#### YOUR GOAL:
In the records that come next, find every line with "FCLOSE". Return those lines.

#### SUPPLIED DATA:
- - - - - - -

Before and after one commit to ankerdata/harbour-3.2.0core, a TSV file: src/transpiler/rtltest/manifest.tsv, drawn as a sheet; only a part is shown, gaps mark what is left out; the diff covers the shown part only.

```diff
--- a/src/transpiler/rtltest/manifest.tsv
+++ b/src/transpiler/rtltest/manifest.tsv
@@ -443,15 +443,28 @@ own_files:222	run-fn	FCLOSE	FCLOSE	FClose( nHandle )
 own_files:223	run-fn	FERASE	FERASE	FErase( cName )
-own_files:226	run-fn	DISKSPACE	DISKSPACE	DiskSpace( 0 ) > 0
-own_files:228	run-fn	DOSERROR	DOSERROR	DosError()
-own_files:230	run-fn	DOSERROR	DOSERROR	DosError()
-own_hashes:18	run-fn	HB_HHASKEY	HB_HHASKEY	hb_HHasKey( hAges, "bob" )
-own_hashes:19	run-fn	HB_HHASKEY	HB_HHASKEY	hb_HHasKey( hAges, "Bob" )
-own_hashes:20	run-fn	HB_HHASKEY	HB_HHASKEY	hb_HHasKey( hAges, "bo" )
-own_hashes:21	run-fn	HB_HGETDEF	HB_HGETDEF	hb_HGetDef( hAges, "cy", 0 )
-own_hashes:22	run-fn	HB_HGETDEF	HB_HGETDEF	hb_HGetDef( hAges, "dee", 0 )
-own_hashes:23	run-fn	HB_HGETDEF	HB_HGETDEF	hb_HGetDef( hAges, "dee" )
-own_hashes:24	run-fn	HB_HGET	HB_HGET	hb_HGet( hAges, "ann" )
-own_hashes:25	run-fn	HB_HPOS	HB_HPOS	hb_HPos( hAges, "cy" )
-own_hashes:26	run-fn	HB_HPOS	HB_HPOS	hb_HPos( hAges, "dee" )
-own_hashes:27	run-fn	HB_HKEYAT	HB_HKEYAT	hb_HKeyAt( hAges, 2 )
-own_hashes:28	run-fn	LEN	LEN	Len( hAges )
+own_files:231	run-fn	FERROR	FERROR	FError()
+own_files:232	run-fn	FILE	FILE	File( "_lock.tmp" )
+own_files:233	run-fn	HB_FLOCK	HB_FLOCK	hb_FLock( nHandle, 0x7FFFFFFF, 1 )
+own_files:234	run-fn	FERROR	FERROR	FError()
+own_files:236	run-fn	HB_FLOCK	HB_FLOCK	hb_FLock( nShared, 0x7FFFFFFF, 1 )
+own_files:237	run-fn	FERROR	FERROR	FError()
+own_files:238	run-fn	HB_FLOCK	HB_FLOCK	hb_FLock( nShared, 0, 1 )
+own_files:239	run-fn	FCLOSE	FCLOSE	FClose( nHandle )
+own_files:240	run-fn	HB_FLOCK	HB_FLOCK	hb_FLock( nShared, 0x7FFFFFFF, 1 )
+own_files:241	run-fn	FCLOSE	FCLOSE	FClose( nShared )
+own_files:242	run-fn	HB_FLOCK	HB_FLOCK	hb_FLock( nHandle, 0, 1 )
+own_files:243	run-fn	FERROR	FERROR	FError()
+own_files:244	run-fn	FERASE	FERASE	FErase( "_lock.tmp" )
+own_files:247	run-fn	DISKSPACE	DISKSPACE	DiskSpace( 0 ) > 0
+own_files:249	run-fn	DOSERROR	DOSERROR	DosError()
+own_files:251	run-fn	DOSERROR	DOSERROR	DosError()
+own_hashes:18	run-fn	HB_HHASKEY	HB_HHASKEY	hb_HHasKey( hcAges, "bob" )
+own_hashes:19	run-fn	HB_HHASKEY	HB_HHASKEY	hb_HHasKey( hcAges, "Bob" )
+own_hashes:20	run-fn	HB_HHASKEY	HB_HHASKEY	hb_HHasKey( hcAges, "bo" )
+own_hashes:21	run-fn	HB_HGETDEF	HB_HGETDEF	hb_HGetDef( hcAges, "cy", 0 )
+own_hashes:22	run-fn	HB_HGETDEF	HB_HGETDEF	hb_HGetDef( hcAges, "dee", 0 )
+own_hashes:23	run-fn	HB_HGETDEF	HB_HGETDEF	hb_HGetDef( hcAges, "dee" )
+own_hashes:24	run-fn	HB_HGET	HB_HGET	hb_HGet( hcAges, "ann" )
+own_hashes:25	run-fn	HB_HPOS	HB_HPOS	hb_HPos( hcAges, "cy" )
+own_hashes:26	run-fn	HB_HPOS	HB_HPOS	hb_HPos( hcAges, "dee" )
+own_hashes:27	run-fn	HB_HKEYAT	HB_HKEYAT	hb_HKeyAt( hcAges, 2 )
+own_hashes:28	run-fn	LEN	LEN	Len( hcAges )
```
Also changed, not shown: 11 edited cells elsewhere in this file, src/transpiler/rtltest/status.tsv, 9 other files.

- - - - - - -

#### EXERCISE RESULT:
@@ -443,15 +443,28 @@ own_files:222	run-fn	FCLOSE	FCLOSE	FClose( nHandle )
+own_files:239	run-fn	FCLOSE	FCLOSE	FClose( nHandle )
+own_files:241	run-fn	FCLOSE	FCLOSE	FClose( nShared )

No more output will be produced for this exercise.